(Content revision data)

----------------

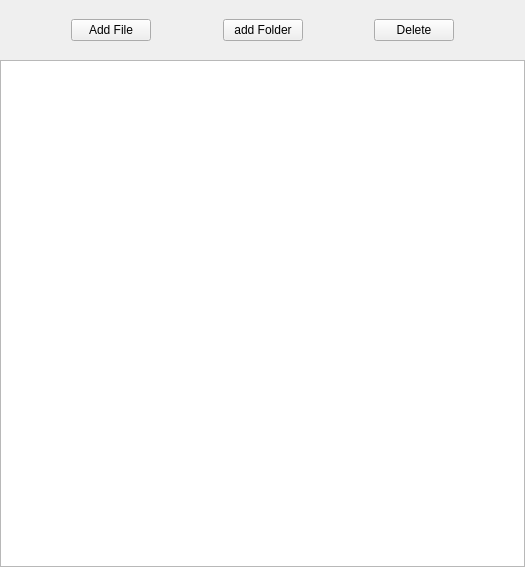
This is SpriteAltasPacker/ui/filesview.ui in zarelaky/SpriteAltasPacker as Qt 5 draws it before an edit. The edited form follows.
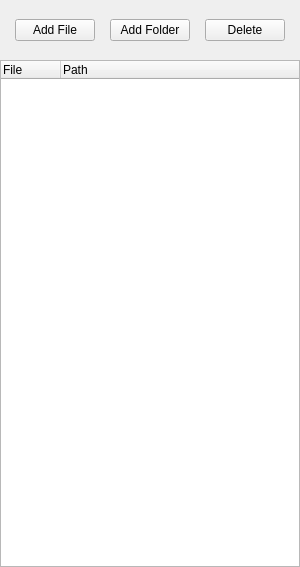
This is the edited form.

Patch:
```diff
--- a/SpriteAltasPacker/ui/filesview.ui
+++ b/SpriteAltasPacker/ui/filesview.ui
@@ -6,14 +6,14 @@
    <rect>
     <x>0</x>
     <y>0</y>
-    <width>525</width>
+    <width>300</width>
     <height>567</height>
    </rect>
   </property>
   <property name="minimumSize">
    <size>
-    <width>525</width>
-    <height>300</height>
+    <width>300</width>
+    <height>200</height>
    </size>
   </property>
   <property name="allowedAreas">
@@ -106,6 +106,9 @@
              <property name="text">
               <string>Add File</string>
              </property>
+             <property name="flat">
+              <bool>false</bool>
+             </property>
             </widget>
            </item>
            <item>
@@ -124,7 +127,10 @@
            <item>
             <widget class="QPushButton" name="pushButton_2">
              <property name="text">
-              <string>add Folder</string>
+              <string>Add Folder</string>
+             </property>
+             <property name="flat">
+              <bool>false</bool>
              </property>
             </widget>
            </item>
@@ -146,6 +152,9 @@
              <property name="text">
               <string>Delete</string>
              </property>
+             <property name="flat">
+              <bool>false</bool>
+             </property>
             </widget>
            </item>
            <item>
@@ -187,17 +196,25 @@
          <bool>false</bool>
         </property>
         <property name="columnCount">
-         <number>1</number>
+         <number>2</number>
         </property>
         <attribute name="headerVisible">
-         <bool>false</bool>
+         <bool>true</bool>
         </attribute>
         <attribute name="headerDefaultSectionSize">
          <number>40</number>
         </attribute>
+        <attribute name="headerMinimumSectionSize">
+         <number>60</number>
+        </attribute>
         <column>
          <property name="text">
-          <string notr="true">1</string>
+          <string notr="true">File</string>
+         </property>
+        </column>
+        <column>
+         <property name="text">
+          <string>Path</string>
          </property>
         </column>
        </widget>
```
Left out of the diff: 84 changed lines with no effect on the pictures.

----------------

• **What is being asked**:
Find each line above that contains "attribute", and copy those lines.

• **Reply to the task**:
         <attribute name="headerVisible">
         </attribute>
         <attribute name="headerDefaultSectionSize">
         </attribute>
+        <attribute name="headerMinimumSectionSize">
+        </attribute>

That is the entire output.